(PROBLEM REQUIREMENTS) Read the data below line by line and copy each one with "plots" in it.

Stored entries
***

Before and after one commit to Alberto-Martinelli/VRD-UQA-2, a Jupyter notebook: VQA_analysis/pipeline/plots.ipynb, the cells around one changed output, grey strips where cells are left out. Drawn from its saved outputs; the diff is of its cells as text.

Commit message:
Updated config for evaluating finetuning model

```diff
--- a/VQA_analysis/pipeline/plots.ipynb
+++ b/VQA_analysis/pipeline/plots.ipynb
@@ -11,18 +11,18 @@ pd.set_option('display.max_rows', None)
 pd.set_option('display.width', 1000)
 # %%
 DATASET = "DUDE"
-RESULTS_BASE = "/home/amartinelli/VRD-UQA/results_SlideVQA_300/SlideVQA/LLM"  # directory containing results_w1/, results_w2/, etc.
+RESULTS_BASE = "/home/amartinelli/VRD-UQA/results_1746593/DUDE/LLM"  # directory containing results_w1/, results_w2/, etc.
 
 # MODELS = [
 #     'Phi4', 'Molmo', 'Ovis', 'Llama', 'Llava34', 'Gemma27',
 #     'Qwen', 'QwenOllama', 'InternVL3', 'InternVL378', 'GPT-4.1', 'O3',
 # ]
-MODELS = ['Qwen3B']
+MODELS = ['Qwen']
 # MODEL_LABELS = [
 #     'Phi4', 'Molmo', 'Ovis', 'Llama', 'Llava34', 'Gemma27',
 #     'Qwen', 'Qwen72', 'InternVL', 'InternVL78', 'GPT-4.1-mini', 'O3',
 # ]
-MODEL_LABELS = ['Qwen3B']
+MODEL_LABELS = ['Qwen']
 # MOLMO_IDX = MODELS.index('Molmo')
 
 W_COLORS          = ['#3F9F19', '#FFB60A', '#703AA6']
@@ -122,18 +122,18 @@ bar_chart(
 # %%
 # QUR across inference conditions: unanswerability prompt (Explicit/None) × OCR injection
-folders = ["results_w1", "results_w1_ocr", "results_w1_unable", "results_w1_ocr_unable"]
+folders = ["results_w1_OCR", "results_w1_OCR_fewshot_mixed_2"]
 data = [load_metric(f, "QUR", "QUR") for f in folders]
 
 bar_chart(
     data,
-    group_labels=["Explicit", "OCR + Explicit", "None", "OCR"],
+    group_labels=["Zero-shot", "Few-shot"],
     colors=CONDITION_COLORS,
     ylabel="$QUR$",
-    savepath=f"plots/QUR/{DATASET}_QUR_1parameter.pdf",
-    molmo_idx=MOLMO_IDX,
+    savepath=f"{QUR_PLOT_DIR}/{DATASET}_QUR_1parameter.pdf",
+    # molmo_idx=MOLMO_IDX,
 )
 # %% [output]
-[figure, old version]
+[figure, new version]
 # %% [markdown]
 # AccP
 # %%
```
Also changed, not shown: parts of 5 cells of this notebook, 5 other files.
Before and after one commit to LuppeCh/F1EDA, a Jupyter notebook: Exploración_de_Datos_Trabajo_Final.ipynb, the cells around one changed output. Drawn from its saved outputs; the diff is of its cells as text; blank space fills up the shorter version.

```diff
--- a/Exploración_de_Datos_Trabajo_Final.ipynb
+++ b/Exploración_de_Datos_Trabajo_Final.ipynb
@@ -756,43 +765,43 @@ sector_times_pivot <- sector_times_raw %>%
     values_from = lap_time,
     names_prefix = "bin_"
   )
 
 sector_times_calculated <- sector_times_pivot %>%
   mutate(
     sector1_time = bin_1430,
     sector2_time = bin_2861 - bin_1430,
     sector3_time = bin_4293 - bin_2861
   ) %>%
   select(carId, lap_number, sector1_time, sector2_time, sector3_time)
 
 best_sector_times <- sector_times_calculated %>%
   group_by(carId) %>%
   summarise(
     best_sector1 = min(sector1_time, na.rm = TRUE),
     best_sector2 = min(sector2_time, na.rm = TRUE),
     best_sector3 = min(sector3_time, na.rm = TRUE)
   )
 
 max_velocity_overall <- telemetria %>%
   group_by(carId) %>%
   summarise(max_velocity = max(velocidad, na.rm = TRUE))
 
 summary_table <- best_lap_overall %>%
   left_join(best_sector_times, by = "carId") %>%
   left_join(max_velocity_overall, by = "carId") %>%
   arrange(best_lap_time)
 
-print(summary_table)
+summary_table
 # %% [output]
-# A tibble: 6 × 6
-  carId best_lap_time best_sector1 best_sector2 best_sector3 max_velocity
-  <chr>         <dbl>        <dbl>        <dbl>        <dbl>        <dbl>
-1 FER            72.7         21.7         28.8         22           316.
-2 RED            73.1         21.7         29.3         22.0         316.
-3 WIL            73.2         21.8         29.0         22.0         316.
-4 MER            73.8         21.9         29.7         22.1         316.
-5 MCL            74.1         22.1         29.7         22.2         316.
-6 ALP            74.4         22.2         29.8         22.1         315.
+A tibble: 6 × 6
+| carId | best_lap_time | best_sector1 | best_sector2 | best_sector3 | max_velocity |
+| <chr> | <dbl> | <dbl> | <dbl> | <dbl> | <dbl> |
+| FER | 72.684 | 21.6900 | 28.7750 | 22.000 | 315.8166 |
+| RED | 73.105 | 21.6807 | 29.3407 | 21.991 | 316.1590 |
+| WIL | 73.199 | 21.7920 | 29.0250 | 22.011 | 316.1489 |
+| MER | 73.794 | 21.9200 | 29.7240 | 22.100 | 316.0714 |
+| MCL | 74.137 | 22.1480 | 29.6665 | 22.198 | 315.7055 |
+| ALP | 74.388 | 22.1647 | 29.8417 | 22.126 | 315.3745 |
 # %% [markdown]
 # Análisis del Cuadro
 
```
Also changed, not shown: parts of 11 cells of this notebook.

***

(RESPONSE FOR THIS EXERCISE)
Before and after one commit to Alberto-Martinelli/VRD-UQA-2, a Jupyter notebook: VQA_analysis/pipeline/plots.ipynb, the cells around one changed output, grey strips where cells are left out. Drawn from its saved outputs; the diff is of its cells as text.
--- a/VQA_analysis/pipeline/plots.ipynb
+++ b/VQA_analysis/pipeline/plots.ipynb
-    savepath=f"plots/QUR/{DATASET}_QUR_1parameter.pdf",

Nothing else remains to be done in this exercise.